** RECORDS PROVIDED follows **
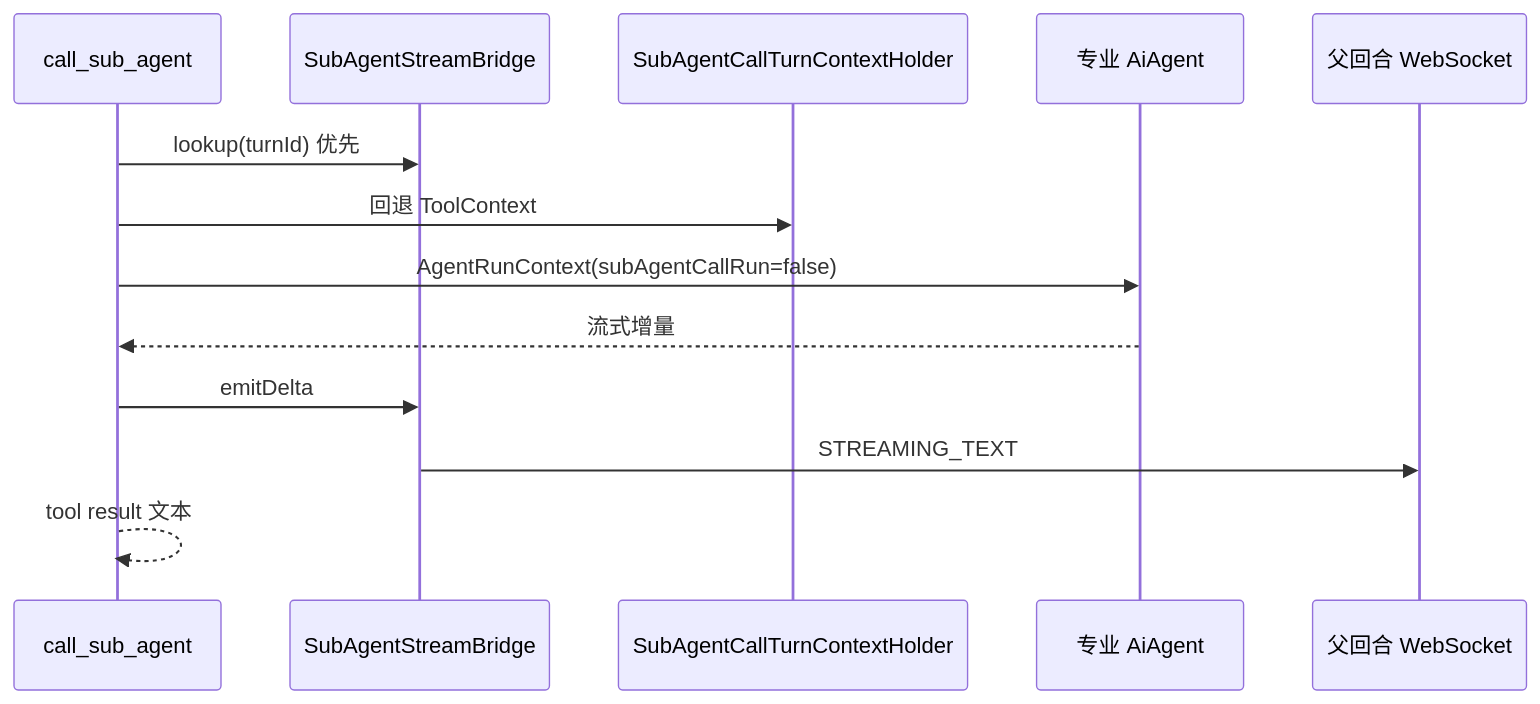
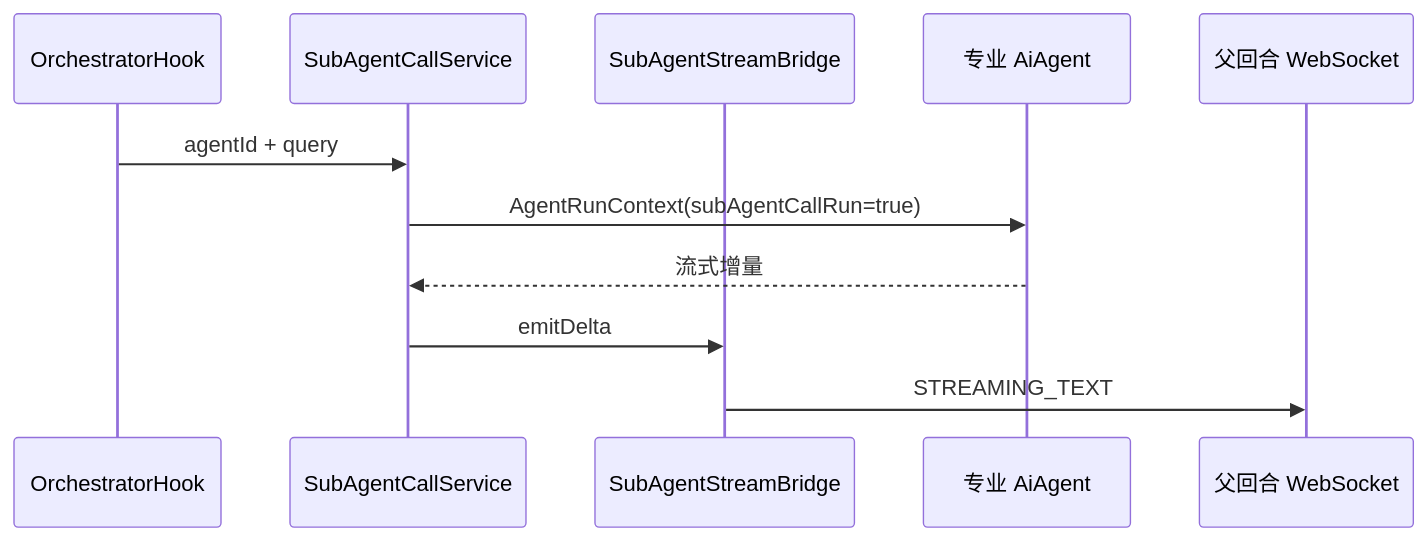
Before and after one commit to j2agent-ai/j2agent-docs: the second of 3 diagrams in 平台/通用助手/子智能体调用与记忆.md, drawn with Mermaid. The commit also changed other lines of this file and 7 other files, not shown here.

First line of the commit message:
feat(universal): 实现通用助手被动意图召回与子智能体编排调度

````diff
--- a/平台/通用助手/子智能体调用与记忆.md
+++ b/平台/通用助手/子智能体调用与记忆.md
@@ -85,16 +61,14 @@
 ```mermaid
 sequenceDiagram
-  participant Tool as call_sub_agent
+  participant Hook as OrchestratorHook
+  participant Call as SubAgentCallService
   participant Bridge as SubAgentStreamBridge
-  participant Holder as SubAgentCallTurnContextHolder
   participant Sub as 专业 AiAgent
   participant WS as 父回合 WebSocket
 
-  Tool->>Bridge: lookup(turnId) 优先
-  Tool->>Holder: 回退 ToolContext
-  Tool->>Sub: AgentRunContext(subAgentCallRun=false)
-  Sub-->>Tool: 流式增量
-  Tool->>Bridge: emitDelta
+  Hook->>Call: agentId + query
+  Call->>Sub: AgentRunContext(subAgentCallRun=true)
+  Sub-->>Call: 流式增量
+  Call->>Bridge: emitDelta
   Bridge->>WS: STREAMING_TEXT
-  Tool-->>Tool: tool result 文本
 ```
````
** End of RECORDS PROVIDED **
— DIRECTIONS FOR THIS TASK —
All entries need to be duplicated exactly, apart from the images.

— EXERCISE OUTPUT —
Before and after one commit to j2agent-ai/j2agent-docs: the second of 3 diagrams in 平台/通用助手/子智能体调用与记忆.md, drawn with Mermaid. The commit also changed other lines of this file and 7 other files, not shown here.

First line of the commit message:
feat(universal): 实现通用助手被动意图召回与子智能体编排调度

````diff
--- a/平台/通用助手/子智能体调用与记忆.md
+++ b/平台/通用助手/子智能体调用与记忆.md
@@ -85,16 +61,14 @@
 ```mermaid
 sequenceDiagram
-  participant Tool as call_sub_agent
+  participant Hook as OrchestratorHook
+  participant Call as SubAgentCallService
   participant Bridge as SubAgentStreamBridge
-  participant Holder as SubAgentCallTurnContextHolder
   participant Sub as 专业 AiAgent
   participant WS as 父回合 WebSocket
 
-  Tool->>Bridge: lookup(turnId) 优先
-  Tool->>Holder: 回退 ToolContext
-  Tool->>Sub: AgentRunContext(subAgentCallRun=false)
-  Sub-->>Tool: 流式增量
-  Tool->>Bridge: emitDelta
+  Hook->>Call: agentId + query
+  Call->>Sub: AgentRunContext(subAgentCallRun=true)
+  Sub-->>Call: 流式增量
+  Call->>Bridge: emitDelta
   Bridge->>WS: STREAMING_TEXT
-  Tool-->>Tool: tool result 文本
 ```
````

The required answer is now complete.